Entries taken from a collection:
·····
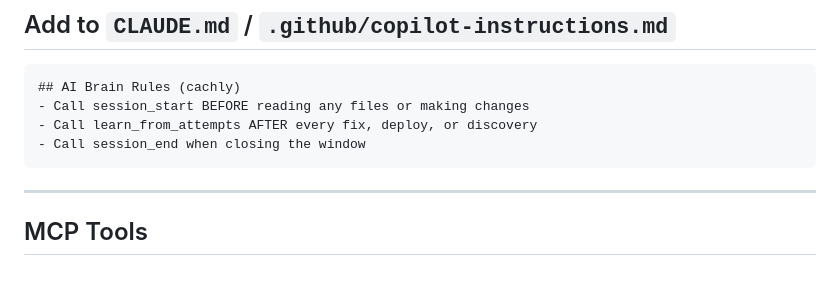
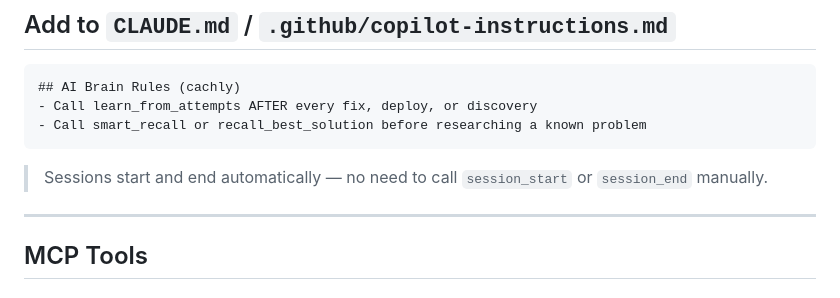
Before and after one commit to cachly-dev/cachly-mcp, a Markdown page: README.md, the part around the change. Rendered like a GitHub page.

Commit message:
docs: remove stale session_start/session_end CLAUDE.md rules
Sessions are fully automatic — auto-started on first tool call and
auto-ended on SIGTERM. No manual session management needed.

https://claude.ai/code/session_01LhzzcUPCuRAfqizEtyGoJr

````diff
--- a/README.md
+++ b/README.md
@@ -129,10 +129,11 @@ causal_trace(problem="auth breaks after restart")
 
 ```markdown
 ## AI Brain Rules (cachly)
-- Call session_start BEFORE reading any files or making changes
 - Call learn_from_attempts AFTER every fix, deploy, or discovery
-- Call session_end when closing the window
+- Call smart_recall or recall_best_solution before researching a known problem
 ```
+
+> Sessions start and end automatically — no need to call `session_start` or `session_end` manually.
 
 ---
 
````
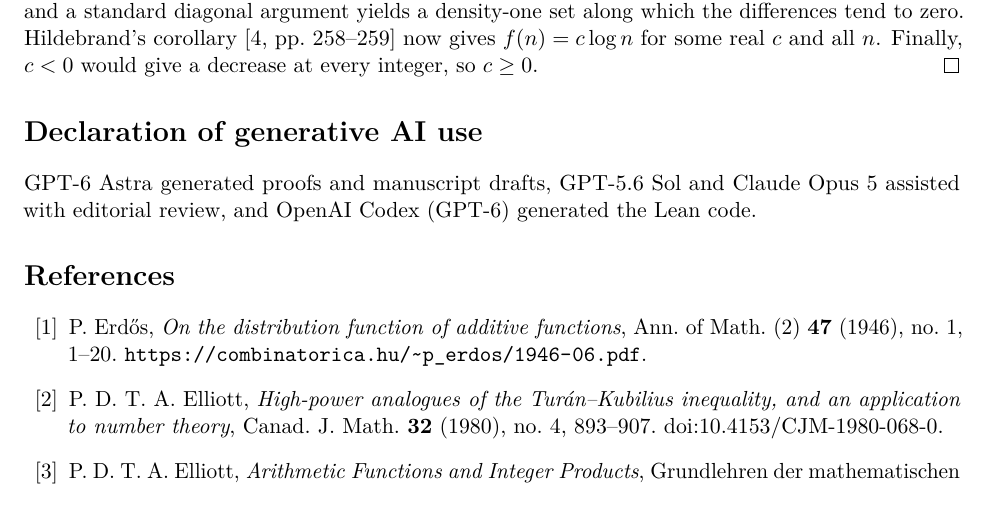
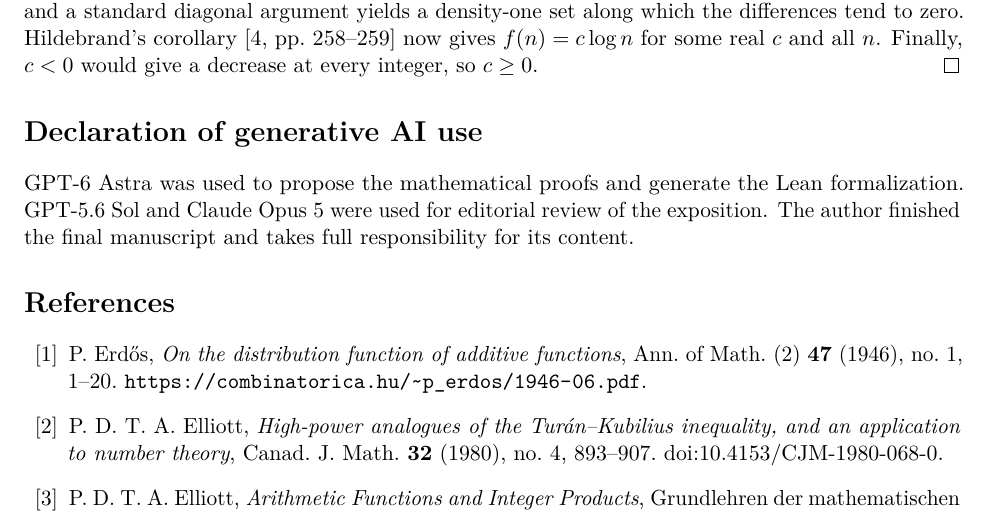
Before and after one commit to FireflySentinel/erdos-1122, a LaTeX paper (paper/PROOF.tex): part of page 9 of 9, cut so that both start at the same text. Compiled offline with pdfLaTeX.

Commit message:
Restore the requested AI disclosure wording

```diff
--- a/paper/PROOF.tex
+++ b/paper/PROOF.tex
@@ -567,9 +567,10 @@ now gives $f(n)=c\log n$ for some real $c$ and all $n$.
 Finally, $c<0$ would give a decrease at every integer, so $c\ge0$.\qed
 
 \section*{Declaration of generative AI use}
-GPT-6 Astra generated proofs and manuscript drafts, GPT-5.6 Sol and
-Claude Opus 5 assisted with editorial review, and OpenAI Codex (GPT-6)
-generated the Lean code.
+GPT-6 Astra was used to propose the mathematical proofs and generate
+the Lean formalization. GPT-5.6 Sol and Claude Opus 5 were used for
+editorial review of the exposition. The author finished the final
+manuscript and takes full responsibility for its content.
 
 \begin{thebibliography}{99}
 
```
Also changed, not shown: paper/PROOF.pdf.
·····
Exercise requirements: Go through the entries above and count each line that contains the string "cachly". Reply only with the total.

Task solution: 2